### [Work request]
Check each line of the listing below for the string "default", then copy every line that has it.

### [Provided data]

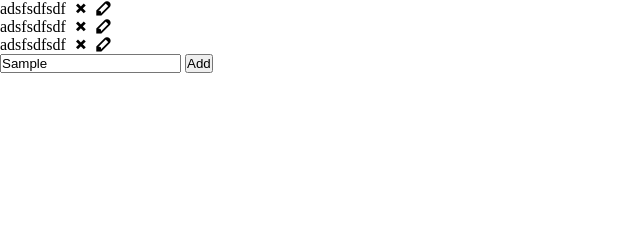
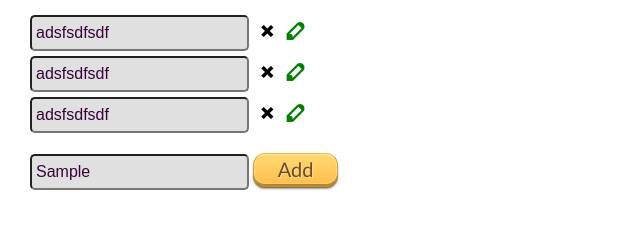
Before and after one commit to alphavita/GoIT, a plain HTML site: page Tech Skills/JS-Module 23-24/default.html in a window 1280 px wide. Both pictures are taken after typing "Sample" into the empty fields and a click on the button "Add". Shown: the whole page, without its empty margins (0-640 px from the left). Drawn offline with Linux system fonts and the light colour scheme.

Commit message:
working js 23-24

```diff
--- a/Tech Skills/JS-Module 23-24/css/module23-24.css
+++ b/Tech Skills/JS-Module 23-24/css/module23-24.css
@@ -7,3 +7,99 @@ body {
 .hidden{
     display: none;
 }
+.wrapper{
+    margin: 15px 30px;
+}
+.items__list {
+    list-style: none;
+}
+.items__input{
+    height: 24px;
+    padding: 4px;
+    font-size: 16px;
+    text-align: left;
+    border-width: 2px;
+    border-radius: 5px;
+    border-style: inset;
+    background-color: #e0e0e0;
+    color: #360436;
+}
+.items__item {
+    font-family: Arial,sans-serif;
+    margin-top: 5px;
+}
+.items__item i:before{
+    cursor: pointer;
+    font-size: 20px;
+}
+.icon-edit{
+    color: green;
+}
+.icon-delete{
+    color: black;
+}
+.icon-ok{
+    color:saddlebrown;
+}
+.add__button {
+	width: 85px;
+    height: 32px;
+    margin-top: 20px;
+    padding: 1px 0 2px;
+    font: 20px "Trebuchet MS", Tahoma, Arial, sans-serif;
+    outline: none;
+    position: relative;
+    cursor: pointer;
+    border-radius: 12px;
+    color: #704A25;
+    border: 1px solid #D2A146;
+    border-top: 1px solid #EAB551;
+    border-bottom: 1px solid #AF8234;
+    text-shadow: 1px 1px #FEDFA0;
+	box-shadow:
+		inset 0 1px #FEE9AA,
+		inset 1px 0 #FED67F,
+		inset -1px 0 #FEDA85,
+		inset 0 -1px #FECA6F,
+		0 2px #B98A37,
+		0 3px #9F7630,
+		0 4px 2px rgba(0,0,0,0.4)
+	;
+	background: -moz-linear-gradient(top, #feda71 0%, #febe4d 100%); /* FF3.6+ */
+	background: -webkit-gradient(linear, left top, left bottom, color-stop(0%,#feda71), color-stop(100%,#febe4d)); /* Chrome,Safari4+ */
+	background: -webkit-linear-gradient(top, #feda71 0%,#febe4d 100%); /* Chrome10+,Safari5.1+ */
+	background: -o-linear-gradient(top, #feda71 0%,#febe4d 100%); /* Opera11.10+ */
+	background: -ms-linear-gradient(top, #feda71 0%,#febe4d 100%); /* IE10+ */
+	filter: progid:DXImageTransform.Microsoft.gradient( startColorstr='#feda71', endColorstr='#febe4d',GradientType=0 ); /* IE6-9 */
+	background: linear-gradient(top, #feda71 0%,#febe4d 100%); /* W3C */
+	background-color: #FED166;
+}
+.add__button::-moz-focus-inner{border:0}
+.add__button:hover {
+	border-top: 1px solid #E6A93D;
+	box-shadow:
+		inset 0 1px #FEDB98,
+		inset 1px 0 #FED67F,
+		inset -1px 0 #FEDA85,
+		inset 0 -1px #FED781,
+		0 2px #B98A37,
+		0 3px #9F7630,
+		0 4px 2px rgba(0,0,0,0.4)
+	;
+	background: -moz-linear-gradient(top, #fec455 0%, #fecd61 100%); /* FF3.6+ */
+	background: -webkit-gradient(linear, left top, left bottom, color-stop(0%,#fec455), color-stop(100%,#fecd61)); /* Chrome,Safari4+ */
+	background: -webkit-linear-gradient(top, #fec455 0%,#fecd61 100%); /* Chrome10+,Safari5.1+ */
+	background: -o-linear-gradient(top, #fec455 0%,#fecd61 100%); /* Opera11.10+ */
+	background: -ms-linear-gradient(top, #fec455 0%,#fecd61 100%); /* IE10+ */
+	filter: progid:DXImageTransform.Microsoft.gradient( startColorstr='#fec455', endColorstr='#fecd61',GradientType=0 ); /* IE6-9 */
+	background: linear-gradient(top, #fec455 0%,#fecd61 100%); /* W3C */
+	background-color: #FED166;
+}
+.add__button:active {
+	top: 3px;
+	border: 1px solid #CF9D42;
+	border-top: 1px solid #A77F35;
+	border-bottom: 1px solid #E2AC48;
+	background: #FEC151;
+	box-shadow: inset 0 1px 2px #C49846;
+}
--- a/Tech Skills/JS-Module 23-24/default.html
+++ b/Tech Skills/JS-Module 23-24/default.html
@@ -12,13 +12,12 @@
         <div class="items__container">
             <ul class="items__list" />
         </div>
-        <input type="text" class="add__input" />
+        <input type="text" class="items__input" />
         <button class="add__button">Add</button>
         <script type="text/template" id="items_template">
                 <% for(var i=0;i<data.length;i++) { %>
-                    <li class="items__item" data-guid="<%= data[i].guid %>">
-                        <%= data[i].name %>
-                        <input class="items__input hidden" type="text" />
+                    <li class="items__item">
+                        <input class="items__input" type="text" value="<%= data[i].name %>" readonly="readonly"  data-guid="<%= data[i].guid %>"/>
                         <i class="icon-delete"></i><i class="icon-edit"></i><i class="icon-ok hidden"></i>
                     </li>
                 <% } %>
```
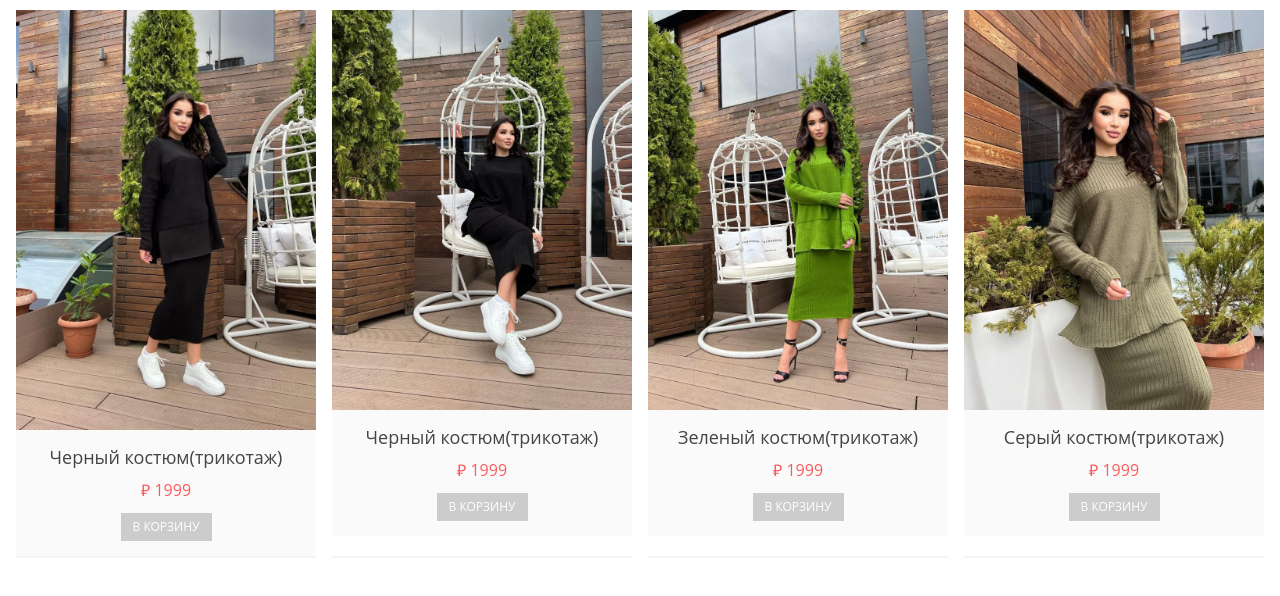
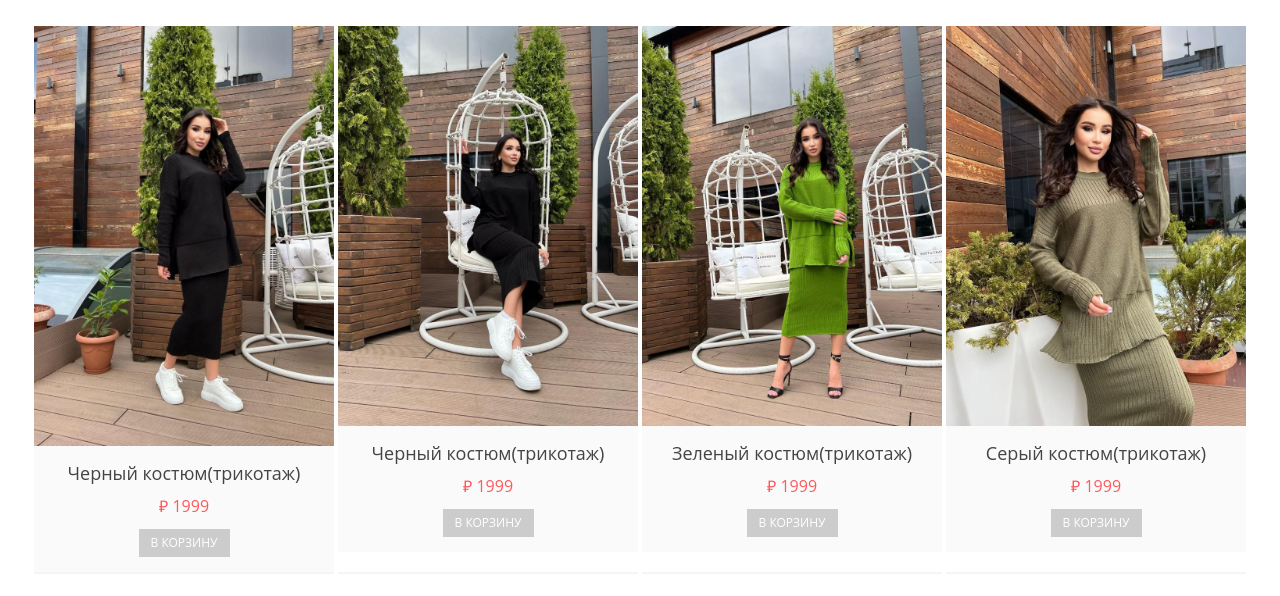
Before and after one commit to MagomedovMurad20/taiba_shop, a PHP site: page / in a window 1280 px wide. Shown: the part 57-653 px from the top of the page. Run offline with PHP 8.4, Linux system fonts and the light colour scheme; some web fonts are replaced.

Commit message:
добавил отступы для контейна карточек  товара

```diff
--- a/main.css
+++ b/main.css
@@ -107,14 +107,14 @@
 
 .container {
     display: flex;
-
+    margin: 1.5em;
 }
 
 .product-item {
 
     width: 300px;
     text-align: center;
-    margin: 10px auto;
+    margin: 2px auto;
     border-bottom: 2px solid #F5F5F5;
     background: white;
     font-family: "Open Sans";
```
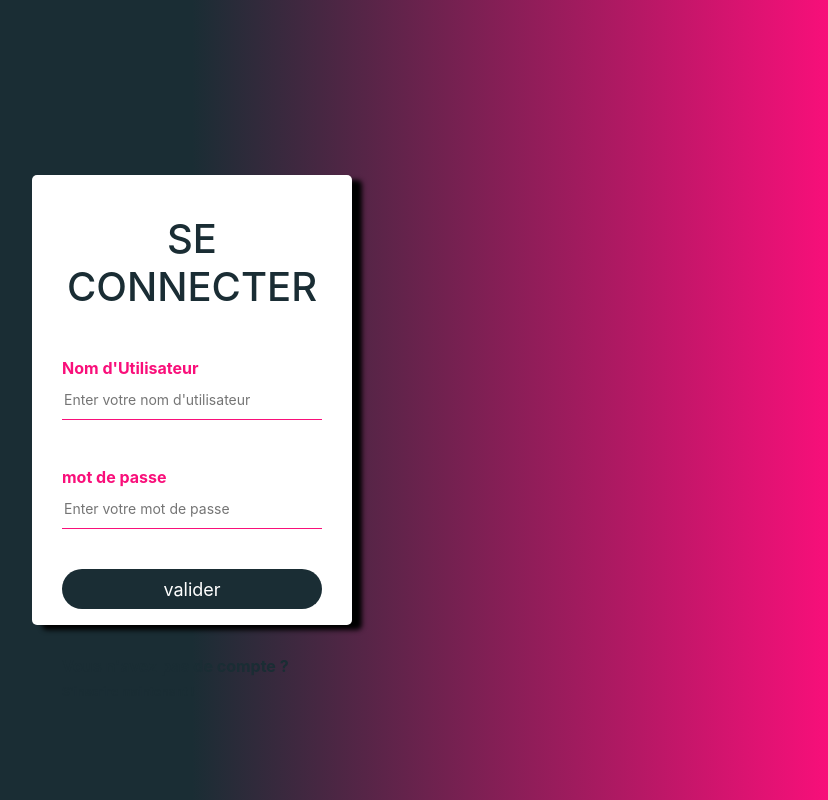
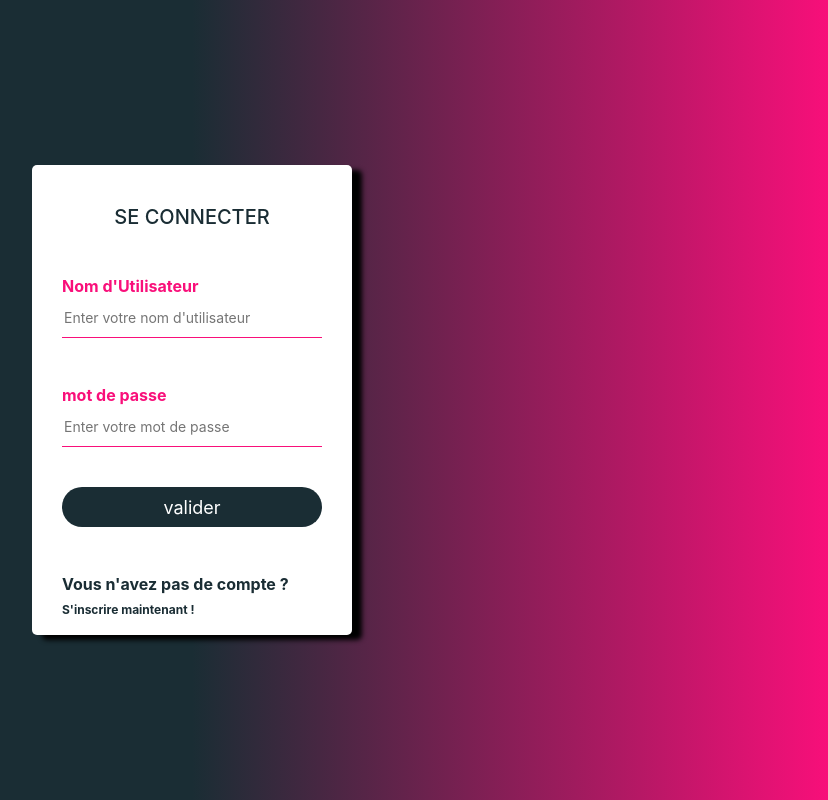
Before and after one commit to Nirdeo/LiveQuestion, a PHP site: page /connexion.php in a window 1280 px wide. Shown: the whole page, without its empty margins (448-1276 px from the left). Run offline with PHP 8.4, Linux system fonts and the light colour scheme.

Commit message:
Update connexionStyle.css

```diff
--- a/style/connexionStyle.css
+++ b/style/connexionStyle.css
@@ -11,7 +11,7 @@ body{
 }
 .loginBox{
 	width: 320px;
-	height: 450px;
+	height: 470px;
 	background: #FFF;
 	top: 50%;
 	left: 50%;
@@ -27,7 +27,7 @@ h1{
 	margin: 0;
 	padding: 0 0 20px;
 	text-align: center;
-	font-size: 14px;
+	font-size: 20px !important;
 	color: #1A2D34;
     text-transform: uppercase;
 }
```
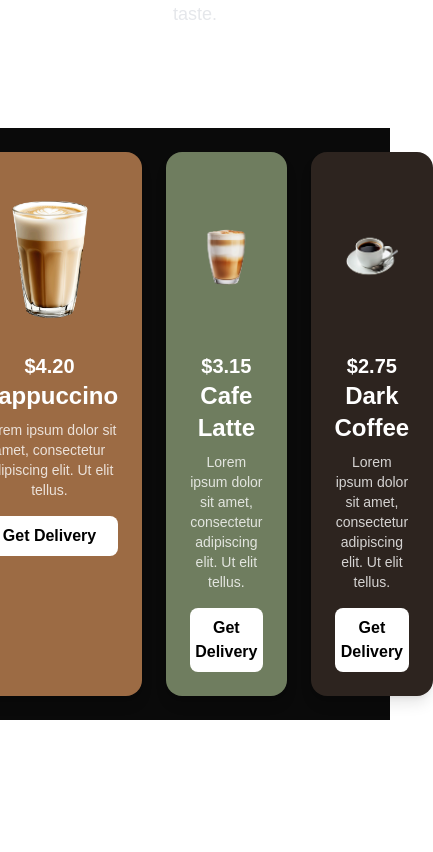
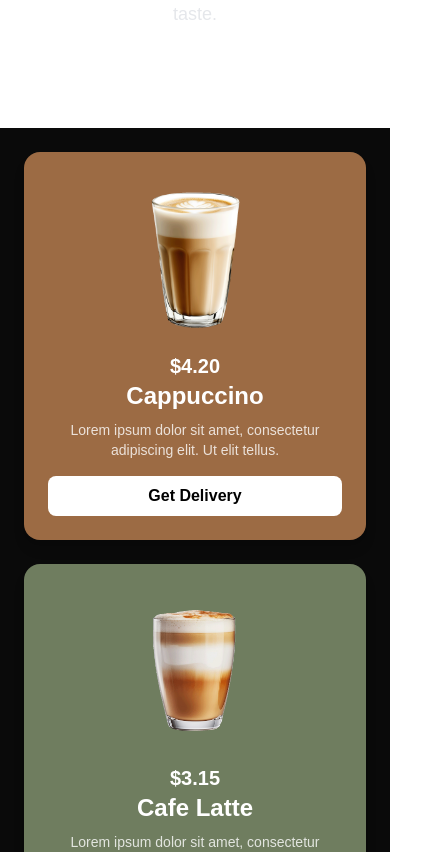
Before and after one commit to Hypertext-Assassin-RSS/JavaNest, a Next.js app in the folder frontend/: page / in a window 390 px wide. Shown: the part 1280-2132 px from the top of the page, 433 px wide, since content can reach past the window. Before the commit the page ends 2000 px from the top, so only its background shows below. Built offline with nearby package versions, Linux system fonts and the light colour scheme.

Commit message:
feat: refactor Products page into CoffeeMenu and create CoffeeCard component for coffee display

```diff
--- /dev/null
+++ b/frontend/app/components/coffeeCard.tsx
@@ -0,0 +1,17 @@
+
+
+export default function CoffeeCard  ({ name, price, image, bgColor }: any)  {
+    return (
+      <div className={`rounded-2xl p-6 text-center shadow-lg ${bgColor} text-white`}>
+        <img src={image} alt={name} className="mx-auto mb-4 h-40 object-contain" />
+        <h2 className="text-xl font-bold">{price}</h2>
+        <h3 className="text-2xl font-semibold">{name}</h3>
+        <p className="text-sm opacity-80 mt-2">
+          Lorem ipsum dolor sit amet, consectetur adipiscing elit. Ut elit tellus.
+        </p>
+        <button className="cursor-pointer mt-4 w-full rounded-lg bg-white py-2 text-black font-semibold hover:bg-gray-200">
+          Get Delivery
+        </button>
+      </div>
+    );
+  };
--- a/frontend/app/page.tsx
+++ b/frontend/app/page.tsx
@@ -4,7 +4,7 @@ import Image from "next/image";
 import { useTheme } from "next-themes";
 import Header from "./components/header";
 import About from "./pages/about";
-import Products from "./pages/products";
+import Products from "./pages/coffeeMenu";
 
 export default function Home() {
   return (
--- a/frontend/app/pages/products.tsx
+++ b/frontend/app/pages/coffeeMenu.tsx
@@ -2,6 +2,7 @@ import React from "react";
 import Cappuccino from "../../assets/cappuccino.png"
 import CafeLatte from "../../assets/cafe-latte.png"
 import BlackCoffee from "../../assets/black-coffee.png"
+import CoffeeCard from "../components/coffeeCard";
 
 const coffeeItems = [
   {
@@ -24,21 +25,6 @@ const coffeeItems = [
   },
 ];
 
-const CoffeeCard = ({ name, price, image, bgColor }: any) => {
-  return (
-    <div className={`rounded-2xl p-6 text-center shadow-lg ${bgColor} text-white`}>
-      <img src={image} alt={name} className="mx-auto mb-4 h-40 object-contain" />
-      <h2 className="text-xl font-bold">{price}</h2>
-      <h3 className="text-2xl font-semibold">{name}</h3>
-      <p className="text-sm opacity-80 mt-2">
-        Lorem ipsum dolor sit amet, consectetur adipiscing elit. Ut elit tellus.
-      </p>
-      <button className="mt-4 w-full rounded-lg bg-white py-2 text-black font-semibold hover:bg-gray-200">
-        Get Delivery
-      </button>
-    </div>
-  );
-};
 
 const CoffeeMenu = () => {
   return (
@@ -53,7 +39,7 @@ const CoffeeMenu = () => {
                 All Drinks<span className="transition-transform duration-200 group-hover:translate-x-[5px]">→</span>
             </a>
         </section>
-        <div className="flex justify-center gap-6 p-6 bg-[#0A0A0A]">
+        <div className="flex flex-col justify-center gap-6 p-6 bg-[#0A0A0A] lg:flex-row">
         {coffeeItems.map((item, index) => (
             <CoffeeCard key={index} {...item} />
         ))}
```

### [Result of this task]
Before and after one commit to alphavita/GoIT, a plain HTML site: page Tech Skills/JS-Module 23-24/default.html in a window 1280 px wide. Both pictures are taken after typing "Sample" into the empty fields and a click on the button "Add". Shown: the whole page, without its empty margins (0-640 px from the left). Drawn offline with Linux system fonts and the light colour scheme.
--- a/Tech Skills/JS-Module 23-24/default.html
+++ b/Tech Skills/JS-Module 23-24/default.html
+export default function CoffeeCard  ({ name, price, image, bgColor }: any)  {
 export default function Home() {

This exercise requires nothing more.